**Entries provided:**

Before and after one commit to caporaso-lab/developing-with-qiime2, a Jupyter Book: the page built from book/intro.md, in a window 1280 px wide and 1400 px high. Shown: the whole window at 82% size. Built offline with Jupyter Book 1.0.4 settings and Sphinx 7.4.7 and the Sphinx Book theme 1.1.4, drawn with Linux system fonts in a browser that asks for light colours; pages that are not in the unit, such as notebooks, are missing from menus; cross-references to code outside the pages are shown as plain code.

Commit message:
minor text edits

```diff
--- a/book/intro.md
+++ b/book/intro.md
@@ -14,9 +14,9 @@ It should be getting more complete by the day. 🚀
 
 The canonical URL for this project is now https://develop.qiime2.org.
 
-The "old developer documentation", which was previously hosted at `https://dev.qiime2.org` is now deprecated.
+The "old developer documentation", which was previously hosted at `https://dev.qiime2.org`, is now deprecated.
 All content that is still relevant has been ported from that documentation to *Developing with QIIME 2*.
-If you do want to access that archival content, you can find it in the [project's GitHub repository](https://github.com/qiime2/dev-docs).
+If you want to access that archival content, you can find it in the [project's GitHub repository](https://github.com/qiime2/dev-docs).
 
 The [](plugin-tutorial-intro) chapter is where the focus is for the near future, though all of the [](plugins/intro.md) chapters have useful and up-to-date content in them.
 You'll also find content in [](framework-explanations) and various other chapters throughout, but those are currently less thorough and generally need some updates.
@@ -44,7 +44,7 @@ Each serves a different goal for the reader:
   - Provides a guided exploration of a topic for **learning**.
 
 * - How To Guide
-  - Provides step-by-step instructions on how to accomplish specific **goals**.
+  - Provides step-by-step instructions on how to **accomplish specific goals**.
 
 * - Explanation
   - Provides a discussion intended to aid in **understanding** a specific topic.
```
---
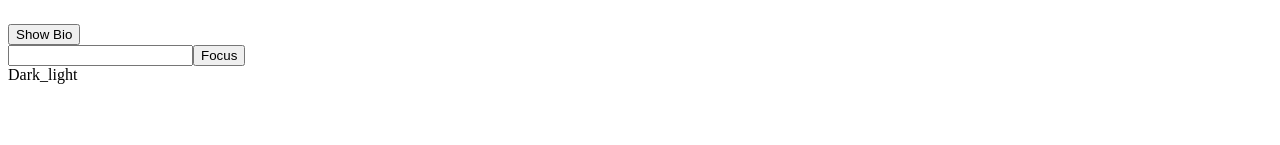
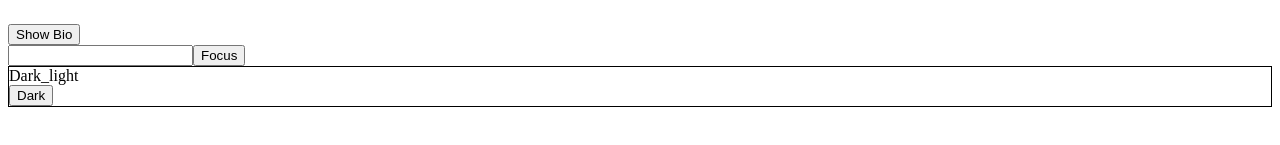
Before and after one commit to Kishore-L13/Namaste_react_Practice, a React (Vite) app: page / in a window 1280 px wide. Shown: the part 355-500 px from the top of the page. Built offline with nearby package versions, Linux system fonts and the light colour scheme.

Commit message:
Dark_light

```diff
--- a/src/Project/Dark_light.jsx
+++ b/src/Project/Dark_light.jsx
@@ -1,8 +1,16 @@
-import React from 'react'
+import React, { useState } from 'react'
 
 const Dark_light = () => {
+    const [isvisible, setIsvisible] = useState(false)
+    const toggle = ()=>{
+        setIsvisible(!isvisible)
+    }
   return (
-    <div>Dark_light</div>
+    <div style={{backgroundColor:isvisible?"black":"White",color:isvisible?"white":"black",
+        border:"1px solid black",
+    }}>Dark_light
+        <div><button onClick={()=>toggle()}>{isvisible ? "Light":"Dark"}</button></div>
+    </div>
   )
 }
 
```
* * *
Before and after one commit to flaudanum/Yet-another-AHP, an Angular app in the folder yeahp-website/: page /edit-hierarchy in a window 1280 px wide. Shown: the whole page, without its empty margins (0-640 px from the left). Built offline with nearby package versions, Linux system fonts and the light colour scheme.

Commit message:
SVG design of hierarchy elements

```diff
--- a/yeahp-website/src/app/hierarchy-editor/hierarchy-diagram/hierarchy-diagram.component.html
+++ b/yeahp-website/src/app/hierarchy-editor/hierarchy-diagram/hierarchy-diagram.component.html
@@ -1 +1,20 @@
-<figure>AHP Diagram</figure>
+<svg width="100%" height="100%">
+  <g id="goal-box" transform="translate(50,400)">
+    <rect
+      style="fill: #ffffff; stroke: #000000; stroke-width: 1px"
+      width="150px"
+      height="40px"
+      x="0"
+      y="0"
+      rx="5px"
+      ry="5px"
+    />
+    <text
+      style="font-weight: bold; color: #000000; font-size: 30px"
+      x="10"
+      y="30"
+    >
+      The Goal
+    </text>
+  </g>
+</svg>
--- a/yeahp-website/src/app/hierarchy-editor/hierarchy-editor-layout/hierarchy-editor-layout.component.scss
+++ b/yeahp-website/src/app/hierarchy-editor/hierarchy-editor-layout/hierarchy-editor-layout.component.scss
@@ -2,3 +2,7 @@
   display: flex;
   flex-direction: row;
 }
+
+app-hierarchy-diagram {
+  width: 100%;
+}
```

**Required action:**
Retrieve every line above holding the word "hierarchy".

**Output for this exercise:**
Before and after one commit to flaudanum/Yet-another-AHP, an Angular app in the folder yeahp-website/: page /edit-hierarchy in a window 1280 px wide. Shown: the whole page, without its empty margins (0-640 px from the left). Built offline with nearby package versions, Linux system fonts and the light colour scheme.
SVG design of hierarchy elements
--- a/yeahp-website/src/app/hierarchy-editor/hierarchy-diagram/hierarchy-diagram.component.html
+++ b/yeahp-website/src/app/hierarchy-editor/hierarchy-diagram/hierarchy-diagram.component.html
--- a/yeahp-website/src/app/hierarchy-editor/hierarchy-editor-layout/hierarchy-editor-layout.component.scss
+++ b/yeahp-website/src/app/hierarchy-editor/hierarchy-editor-layout/hierarchy-editor-layout.component.scss
+app-hierarchy-diagram {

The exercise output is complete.